---- Extracted material

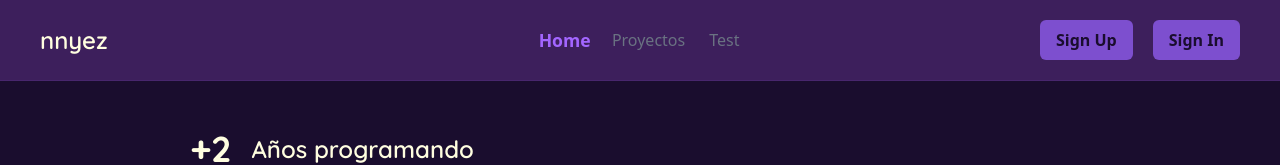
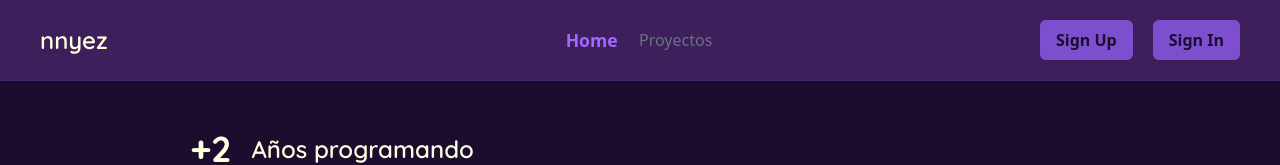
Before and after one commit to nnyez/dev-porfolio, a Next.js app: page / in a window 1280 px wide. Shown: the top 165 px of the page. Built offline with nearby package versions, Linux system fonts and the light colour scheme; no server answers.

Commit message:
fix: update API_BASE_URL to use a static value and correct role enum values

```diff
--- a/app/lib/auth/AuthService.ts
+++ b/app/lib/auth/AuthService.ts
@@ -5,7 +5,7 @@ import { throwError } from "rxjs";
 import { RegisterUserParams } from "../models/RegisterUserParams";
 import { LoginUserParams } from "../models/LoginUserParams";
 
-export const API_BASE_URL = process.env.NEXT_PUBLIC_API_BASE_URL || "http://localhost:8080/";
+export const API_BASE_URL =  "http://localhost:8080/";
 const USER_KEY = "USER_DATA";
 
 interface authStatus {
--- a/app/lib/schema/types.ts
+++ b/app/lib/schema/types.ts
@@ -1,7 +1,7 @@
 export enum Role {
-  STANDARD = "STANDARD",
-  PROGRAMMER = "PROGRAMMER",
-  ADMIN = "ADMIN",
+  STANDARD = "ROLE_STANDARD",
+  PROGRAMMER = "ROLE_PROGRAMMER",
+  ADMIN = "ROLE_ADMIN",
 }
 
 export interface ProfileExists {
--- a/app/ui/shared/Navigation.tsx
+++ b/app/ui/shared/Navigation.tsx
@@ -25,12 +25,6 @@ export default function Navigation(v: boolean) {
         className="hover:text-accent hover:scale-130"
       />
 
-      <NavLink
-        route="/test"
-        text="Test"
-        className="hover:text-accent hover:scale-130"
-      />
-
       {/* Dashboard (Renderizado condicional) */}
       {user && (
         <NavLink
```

--------
---- Extracted material

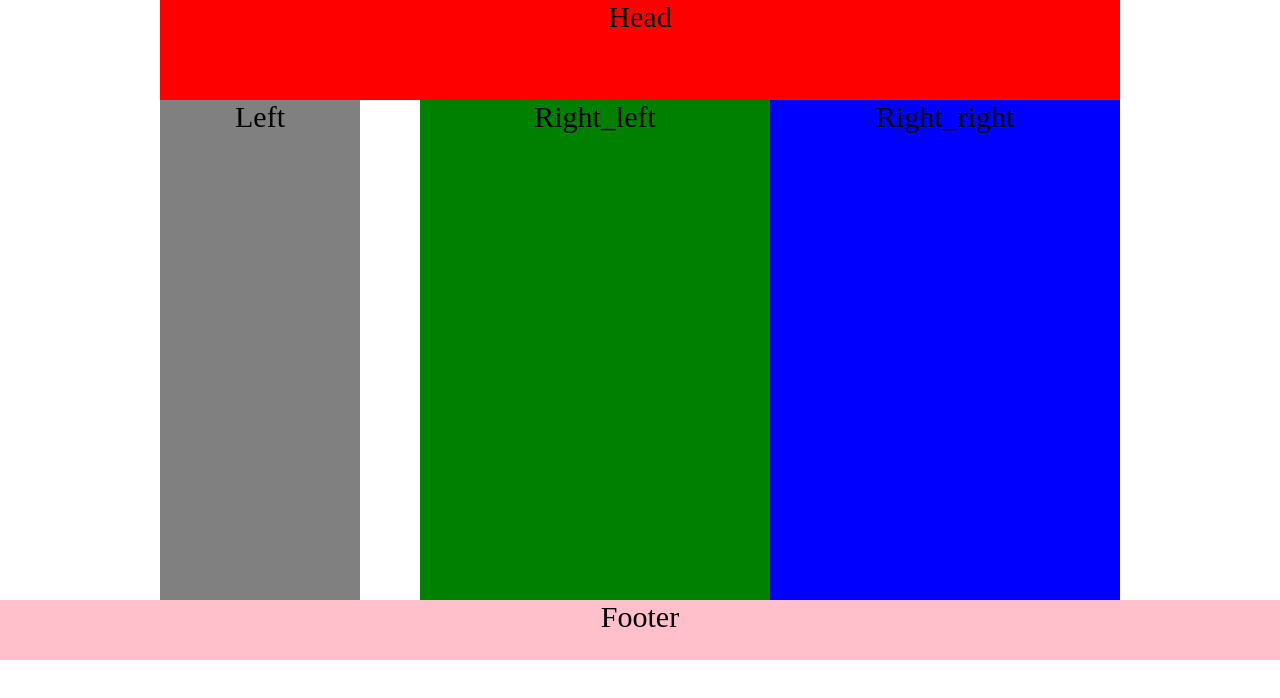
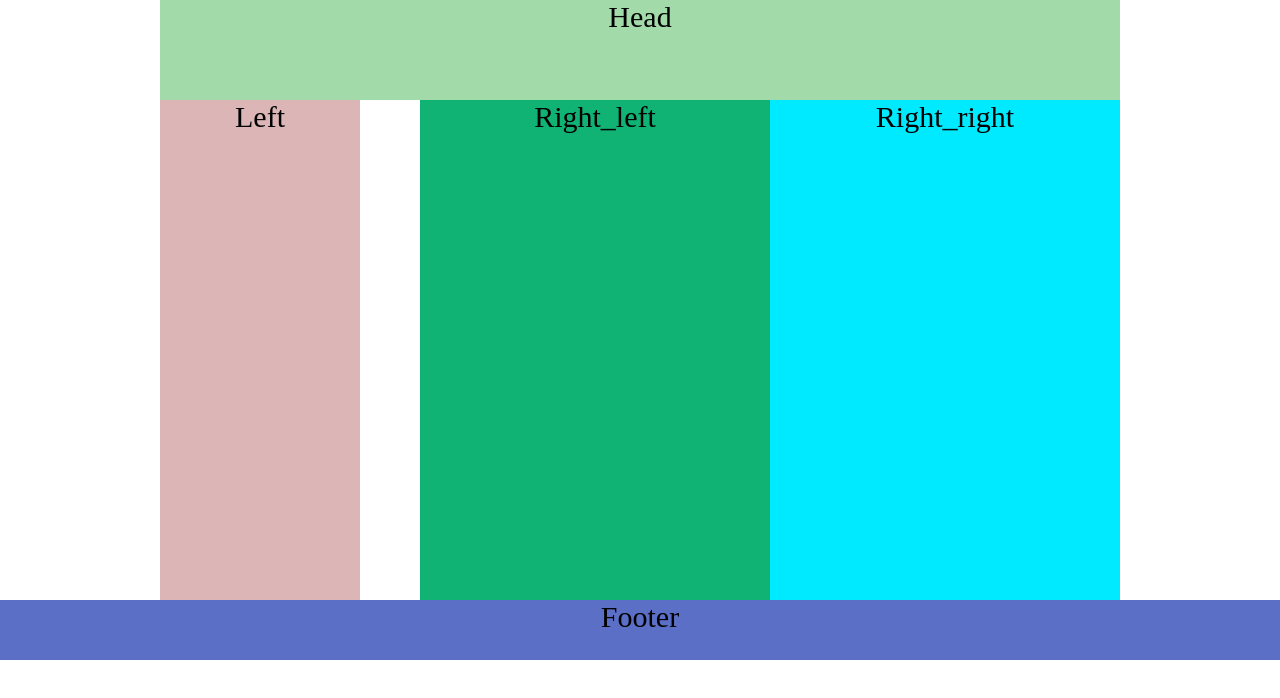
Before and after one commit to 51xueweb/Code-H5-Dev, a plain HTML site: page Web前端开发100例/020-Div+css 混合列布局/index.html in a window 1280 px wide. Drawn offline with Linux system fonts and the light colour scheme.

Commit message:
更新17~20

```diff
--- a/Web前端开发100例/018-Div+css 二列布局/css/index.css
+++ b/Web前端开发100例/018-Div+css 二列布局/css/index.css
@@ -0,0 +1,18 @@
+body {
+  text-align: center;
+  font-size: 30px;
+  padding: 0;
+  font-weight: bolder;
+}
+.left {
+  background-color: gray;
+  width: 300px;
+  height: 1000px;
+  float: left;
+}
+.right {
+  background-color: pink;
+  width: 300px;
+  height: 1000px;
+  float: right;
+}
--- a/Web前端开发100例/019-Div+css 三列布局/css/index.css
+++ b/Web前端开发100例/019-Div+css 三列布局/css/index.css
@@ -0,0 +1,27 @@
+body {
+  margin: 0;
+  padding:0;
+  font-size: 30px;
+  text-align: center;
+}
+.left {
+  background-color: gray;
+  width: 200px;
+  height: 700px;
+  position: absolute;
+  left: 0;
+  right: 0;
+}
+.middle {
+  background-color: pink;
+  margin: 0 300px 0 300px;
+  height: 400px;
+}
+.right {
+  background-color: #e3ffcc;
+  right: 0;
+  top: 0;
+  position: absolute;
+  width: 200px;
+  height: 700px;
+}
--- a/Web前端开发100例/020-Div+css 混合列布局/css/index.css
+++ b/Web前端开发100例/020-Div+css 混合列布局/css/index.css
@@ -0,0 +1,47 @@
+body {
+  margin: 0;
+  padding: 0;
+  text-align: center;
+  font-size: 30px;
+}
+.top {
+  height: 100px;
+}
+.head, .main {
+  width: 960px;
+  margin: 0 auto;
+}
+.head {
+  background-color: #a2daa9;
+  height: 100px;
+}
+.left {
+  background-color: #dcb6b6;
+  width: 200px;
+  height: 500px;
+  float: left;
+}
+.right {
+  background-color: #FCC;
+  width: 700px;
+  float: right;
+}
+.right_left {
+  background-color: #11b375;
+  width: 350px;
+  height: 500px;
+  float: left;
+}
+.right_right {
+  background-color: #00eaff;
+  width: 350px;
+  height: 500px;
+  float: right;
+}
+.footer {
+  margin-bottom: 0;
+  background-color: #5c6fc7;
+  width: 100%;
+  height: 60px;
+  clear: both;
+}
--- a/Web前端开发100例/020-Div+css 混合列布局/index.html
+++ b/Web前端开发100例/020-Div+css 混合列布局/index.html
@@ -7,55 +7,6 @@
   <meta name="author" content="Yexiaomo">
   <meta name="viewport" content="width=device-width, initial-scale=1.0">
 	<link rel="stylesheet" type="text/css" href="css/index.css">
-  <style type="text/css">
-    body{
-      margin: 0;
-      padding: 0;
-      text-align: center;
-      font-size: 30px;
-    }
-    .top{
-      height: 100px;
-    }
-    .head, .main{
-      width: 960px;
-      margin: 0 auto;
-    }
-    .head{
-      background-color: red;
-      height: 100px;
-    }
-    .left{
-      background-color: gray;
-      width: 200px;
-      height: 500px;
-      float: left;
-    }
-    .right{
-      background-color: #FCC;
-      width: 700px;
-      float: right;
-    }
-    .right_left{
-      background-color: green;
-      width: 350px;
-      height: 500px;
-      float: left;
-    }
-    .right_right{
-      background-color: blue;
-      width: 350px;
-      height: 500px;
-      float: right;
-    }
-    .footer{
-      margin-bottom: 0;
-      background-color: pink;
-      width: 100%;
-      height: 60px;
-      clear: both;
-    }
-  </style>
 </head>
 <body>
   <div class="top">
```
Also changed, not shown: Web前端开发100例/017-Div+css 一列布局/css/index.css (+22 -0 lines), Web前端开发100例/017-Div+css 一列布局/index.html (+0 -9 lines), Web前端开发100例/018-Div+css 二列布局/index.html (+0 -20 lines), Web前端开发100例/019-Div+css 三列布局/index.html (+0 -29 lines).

--------

- _Instructions to follow_: From the entries above, extract every line where the word "混合列布局" appears.

- _Result_:
Before and after one commit to 51xueweb/Code-H5-Dev, a plain HTML site: page Web前端开发100例/020-Div+css 混合列布局/index.html in a window 1280 px wide. Drawn offline with Linux system fonts and the light colour scheme.
--- a/Web前端开发100例/020-Div+css 混合列布局/css/index.css
+++ b/Web前端开发100例/020-Div+css 混合列布局/css/index.css
--- a/Web前端开发100例/020-Div+css 混合列布局/index.html
+++ b/Web前端开发100例/020-Div+css 混合列布局/index.html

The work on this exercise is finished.